Growth signs abound with respect to San Francisco’s outlook. While it is competing with Houston and Seattle as the number one urban economy in the country, it has the highest average weekly wages, downtown office vacancy rates, multi-family residential permits (year over year), total residential permits and single-family home prices when compared to other major US cities. The expectation is that San Francisco will continue to do well because of energy and tech.

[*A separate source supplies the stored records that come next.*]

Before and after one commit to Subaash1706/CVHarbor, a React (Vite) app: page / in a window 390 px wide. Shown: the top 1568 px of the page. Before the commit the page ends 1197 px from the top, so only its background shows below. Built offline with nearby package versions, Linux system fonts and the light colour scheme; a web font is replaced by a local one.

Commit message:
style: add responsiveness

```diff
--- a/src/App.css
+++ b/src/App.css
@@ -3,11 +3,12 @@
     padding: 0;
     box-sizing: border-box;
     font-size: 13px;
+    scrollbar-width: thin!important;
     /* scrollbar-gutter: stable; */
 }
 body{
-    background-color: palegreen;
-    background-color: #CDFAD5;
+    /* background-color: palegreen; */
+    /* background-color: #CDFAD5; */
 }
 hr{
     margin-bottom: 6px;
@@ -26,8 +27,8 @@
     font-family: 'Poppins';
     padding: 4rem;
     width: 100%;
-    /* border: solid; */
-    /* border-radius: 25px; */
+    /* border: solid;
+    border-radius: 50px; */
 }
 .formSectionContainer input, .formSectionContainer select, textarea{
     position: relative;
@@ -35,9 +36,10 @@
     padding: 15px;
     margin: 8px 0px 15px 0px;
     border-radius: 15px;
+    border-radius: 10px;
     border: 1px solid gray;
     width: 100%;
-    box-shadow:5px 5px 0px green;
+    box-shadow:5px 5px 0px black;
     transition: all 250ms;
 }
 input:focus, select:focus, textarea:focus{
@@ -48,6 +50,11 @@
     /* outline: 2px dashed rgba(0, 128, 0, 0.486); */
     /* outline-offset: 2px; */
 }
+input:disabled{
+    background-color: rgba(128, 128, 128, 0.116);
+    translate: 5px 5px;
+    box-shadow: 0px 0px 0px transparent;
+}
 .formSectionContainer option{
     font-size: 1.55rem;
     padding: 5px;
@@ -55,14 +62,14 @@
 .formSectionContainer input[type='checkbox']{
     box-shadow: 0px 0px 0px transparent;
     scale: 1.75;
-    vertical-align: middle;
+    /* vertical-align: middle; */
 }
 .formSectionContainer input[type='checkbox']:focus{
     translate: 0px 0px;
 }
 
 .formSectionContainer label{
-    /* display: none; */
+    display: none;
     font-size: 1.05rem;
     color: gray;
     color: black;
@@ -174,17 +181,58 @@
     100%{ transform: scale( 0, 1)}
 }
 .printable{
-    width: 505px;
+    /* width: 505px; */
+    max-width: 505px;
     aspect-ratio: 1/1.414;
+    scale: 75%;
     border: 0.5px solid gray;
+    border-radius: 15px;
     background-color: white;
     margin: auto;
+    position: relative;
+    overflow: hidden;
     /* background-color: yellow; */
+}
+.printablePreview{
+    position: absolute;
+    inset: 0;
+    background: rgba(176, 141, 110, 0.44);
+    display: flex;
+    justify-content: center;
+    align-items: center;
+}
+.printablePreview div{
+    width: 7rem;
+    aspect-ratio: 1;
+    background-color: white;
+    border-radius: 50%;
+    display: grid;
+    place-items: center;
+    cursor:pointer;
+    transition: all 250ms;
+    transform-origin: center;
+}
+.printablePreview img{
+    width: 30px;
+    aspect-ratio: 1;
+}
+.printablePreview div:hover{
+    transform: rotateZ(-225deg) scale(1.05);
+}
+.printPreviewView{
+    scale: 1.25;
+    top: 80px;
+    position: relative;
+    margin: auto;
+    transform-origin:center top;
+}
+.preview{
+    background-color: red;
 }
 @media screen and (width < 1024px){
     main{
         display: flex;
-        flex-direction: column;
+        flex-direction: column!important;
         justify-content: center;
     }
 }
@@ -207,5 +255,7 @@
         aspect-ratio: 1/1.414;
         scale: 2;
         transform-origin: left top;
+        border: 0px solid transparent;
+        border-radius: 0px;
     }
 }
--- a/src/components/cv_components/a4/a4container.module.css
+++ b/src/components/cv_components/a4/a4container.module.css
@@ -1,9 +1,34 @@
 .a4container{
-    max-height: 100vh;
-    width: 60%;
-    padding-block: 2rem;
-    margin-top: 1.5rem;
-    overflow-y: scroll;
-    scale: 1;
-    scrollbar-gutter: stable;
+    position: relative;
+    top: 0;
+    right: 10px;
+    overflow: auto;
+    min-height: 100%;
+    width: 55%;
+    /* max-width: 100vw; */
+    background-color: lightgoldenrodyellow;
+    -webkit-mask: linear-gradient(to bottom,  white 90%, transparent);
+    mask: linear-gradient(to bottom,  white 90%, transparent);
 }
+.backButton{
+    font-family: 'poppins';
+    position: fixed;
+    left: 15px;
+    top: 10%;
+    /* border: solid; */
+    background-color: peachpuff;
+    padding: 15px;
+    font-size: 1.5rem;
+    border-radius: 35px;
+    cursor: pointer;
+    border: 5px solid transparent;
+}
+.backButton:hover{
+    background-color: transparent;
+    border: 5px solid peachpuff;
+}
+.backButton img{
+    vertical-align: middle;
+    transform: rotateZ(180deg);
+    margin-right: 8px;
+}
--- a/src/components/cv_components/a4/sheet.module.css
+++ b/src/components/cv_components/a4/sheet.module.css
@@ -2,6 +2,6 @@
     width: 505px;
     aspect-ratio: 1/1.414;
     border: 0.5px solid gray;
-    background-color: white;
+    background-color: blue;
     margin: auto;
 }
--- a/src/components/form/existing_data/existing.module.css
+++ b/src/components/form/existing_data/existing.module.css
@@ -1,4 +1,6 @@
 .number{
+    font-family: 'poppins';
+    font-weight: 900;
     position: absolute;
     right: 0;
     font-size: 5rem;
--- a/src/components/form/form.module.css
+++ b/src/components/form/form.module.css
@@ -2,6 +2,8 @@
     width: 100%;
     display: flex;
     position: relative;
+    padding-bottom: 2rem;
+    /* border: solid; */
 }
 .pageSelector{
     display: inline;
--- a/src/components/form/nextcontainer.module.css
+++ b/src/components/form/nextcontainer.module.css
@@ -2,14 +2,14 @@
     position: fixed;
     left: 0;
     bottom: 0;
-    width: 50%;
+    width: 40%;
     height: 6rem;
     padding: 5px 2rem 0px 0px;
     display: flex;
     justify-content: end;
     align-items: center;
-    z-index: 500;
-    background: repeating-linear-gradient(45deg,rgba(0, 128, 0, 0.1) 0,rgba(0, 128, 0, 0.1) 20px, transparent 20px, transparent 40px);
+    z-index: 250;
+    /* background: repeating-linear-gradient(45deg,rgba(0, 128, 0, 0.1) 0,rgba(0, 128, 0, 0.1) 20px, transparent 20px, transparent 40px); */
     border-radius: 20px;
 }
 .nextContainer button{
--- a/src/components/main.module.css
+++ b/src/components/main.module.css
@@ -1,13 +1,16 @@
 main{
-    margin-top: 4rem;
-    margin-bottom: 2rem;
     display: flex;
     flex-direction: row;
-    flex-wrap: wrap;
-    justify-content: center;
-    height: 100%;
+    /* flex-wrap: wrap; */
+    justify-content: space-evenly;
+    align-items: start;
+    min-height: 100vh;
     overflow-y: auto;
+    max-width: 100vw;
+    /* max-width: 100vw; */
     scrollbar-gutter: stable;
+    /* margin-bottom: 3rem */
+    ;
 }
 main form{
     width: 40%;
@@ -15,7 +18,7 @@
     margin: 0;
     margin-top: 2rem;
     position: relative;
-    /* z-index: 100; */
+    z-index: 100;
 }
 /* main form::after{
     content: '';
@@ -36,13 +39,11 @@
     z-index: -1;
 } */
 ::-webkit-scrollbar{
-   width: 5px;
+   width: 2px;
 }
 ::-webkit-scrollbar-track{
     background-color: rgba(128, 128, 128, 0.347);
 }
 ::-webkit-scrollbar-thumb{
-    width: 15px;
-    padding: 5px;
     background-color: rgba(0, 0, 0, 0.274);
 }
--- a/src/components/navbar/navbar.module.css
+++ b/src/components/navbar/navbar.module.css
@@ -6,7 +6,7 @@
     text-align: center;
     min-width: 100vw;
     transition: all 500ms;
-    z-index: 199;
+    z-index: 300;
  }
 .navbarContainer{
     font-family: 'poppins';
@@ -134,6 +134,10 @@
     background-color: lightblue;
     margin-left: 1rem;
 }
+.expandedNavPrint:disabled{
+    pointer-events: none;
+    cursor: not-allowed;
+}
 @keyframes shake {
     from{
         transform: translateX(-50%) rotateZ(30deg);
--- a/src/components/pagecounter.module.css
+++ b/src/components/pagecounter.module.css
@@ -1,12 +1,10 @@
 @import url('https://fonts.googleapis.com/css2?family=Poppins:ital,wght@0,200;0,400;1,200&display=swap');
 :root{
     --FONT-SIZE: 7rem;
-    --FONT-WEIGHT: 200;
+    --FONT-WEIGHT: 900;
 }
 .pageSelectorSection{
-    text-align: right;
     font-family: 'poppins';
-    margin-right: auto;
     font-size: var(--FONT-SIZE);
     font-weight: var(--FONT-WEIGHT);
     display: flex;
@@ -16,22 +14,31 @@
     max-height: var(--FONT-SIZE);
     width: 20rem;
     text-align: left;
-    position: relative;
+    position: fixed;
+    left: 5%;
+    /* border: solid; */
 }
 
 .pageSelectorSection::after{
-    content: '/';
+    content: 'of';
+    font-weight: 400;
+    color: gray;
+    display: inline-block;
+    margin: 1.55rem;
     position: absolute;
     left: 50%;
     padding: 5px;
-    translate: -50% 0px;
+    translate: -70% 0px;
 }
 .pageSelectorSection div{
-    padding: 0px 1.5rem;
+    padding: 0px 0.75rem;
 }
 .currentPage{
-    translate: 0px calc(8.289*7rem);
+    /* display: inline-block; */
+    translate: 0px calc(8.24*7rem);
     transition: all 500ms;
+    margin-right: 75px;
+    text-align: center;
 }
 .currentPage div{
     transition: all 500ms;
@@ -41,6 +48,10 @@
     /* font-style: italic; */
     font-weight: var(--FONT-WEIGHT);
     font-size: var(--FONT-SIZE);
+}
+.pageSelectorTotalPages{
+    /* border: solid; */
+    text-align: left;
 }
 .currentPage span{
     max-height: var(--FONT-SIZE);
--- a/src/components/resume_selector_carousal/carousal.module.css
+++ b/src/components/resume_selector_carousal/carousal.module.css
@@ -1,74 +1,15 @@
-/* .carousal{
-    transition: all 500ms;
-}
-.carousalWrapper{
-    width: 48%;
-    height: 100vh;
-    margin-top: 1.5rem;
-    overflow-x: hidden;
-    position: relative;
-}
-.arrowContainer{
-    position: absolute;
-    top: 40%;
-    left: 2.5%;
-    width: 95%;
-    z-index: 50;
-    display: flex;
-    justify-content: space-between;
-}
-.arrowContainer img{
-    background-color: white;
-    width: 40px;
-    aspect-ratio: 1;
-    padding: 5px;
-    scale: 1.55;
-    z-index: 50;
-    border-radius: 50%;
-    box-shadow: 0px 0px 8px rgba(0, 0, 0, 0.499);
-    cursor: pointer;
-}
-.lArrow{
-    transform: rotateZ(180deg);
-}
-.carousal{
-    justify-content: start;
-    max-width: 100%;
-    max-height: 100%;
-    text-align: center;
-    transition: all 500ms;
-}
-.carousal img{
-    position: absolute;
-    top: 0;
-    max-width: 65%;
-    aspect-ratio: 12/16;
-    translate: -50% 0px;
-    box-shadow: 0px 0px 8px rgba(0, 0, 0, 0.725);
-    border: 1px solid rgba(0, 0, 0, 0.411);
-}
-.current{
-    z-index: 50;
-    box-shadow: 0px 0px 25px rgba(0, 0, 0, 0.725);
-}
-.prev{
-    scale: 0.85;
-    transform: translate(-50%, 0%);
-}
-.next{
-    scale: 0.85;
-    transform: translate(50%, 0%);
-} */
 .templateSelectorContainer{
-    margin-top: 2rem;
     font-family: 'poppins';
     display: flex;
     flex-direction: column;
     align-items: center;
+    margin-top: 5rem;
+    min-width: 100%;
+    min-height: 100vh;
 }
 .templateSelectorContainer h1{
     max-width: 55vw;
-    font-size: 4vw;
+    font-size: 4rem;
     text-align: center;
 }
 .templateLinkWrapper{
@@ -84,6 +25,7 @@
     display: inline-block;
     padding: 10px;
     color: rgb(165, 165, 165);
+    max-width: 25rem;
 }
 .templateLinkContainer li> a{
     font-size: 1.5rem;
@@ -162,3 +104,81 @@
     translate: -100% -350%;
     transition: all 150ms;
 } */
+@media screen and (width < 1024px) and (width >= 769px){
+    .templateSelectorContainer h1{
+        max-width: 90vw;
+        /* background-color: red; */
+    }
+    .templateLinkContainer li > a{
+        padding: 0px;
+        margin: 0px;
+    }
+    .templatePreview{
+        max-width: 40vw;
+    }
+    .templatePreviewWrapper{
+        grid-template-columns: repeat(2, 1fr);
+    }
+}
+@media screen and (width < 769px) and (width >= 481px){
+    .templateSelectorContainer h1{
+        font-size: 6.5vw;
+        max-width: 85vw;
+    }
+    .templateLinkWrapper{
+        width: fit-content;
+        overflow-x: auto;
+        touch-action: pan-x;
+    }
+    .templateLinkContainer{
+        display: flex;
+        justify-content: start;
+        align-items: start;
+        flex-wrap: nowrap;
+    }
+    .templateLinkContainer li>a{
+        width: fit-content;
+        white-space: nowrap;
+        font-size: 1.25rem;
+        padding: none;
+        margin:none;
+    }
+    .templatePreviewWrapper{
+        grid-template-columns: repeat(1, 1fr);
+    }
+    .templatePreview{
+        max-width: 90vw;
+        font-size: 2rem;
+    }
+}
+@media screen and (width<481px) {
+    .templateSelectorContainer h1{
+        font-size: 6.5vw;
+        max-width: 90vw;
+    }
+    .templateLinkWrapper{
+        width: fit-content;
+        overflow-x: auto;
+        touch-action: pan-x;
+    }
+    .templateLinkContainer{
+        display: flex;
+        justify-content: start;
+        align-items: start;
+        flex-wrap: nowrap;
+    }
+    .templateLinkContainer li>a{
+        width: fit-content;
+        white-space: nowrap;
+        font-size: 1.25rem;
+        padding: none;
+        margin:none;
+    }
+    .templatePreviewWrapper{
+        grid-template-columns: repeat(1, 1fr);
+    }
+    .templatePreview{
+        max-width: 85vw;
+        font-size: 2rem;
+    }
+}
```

Total construction starts were $2 billion as of second quarter, an increase of 51% from the previous quarter. The CMD stats snapshot showed increases almost across the board, with commercial construction activity increasing nearly 71% from the first quarter ($265.5 million) to second quarter ($454.6 million); heavy engineering increasing nearly 49% from the first quarter ($131.3 million) to the second quarter ($195.7 million); retail construction, a major category of commercial work, increased 76% between the quarters as did government office construction (269 %), but office construction decreased dramatically, at nearly 98%. Institutional construction also decreased 4% from between the quarters.
We spoke with Alex Carrick, CMD chief economist, for insight into the stats generated by CMD and the impact the numbers have on San Francisco real estate.
Read more: GlobeSt.com Tech Dominates Construction Growth